Mass-produced plastic was introduced around the middle of the last century as a miracle material: light, malleable, durable and resistant. Since then, plastic production has increased rapidly. About 70 years later, the annual plastic production exceeds 300 million tons.
Last EEA Report (European Environment Agency) outlines the need to increase efforts to recycle plastics in Europe and gains more and more importance, especially after the Basel Convention. The report sheds light on the scope of the challenge, and offers suggestions on how to better deal with the growing issue going forward. Despite efforts to reduce the use of plastics in the 28 EU Member States, demand grew to 52 million tonnes in 2017, up from 46 million tonnes in 2010.
New EEA Report focus on next challenges
Despite some promising initiatives, specific prevention targets to decrease plastic wastes are not yet widespread in Europe. In EEA Report 2019 “Preventing plastic waste in Europe” emerges that only 9 countries have explicit objectives for prevention of plastic waste.
The EEA report provides a state of the art of plastic waste prevention in Europe and has mapped efforts in EEA member countries (in addition to the 28 EU, Iceland, Norway, Switzerland, Turkey) to address the production of plastic waste through prevention measures. According to the report, “prevention of the most environmentally damaging types of plastic, such as disposable plastics and non-recyclable plastic products, should be given priority. While taxes on plastic shopping bags have led to remarkable results in reducing their use and waste in many countries, such measures should also be applied to other types of plastic products, such as plastic packaging waste, which represents the single largest flow of plastic waste in Europe ».
The EEA recalls that “plastic waste is a growing problem worldwide. The EU recently took action on waste prevention and introduced new measures to tackle waste and plastic pollution, for example through the European Commission’s 2018 European strategy for plastics in a circular economy and the material directive. single use disposable plastics. But it is precisely the European Agency that notes that “the plastic recycling capacities have not kept pace with the growing global production of plastics. Currently, in Europe, only 30% of plastic waste is collected for recycling. Furthermore, most recycling operations take place outside Europe, where environmental practices and regulations may differ “.
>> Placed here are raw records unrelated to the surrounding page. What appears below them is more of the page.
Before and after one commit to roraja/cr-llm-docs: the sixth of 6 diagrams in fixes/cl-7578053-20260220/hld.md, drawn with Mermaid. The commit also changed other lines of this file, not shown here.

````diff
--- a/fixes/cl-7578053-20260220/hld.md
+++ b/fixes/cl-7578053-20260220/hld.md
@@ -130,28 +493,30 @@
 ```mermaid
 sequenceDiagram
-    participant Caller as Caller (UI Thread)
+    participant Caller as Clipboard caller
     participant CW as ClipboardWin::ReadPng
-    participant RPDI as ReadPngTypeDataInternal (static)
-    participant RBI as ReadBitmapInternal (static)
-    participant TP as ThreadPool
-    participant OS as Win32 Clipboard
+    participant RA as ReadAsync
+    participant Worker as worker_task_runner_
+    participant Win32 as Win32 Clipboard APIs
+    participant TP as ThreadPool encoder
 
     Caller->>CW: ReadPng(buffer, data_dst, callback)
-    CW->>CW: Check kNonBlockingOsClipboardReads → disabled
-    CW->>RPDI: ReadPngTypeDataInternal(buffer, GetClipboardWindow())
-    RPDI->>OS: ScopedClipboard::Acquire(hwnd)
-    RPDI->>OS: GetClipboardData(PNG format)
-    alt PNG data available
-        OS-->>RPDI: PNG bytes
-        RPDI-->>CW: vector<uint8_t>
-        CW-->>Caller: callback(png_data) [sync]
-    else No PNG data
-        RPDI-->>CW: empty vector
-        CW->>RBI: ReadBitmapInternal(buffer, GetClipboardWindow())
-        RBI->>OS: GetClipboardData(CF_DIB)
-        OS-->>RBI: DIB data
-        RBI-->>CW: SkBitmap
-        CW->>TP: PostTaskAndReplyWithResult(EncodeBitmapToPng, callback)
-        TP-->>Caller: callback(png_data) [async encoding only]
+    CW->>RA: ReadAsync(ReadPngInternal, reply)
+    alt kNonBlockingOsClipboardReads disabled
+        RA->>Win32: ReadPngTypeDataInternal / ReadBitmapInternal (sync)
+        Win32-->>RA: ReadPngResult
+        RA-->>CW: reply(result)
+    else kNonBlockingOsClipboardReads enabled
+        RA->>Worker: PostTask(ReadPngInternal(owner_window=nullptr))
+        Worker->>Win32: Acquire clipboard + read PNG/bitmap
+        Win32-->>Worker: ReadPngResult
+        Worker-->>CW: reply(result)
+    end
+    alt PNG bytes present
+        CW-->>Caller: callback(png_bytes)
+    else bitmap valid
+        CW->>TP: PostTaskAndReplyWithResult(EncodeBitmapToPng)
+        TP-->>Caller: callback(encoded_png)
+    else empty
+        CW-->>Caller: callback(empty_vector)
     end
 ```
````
What prevention measures for plastic waste?
The EEA report, which is based on a review of national and regional waste prevention programs and on the results of a survey carried out in 31 states, has identified 173 waste prevention measures implemented or expected to be implemented in the various member countries. It turns out that in almost half of EEA member countries plastic waste was declared a priority waste stream.
Of the 173 waste prevention measures identified, 105 concern the production phase of plastic products and 69 cover the consumption phase. With the exception of national actions, such as a plastic bag tax, most of the identified preventive measures consist of voluntary agreements and information activities. 37 of the 173 measures identified (20%) are market-based instruments. Of these, most relate to charging consumers for the use of plastic bags.
In total, 30 voluntary agreements on the prevention of plastic waste have been launched that have involved different groups of stakeholders and that often include specific objectives monitored by internal or external parties. Only 9 countries have explicit waste prevention objectives included in their prevention programs. The EEA notes that “clear and coherent goals, useful for driving innovation and improving waste management practices, are still lacking for most product groups and therefore activity and ambition levels differ between countries. ».
The examples of good practices identified include both regulatory initiatives such as the prohibition of some plastic products and softer measures such as agreements between stakeholders to reduce the consumption of plastic products (mainly packaging) and also training and capacity building . “Unfortunately – concludes the EEA – there are very few cases in which the initiatives adopted have been adequately evaluated, making it difficult to observe progress”.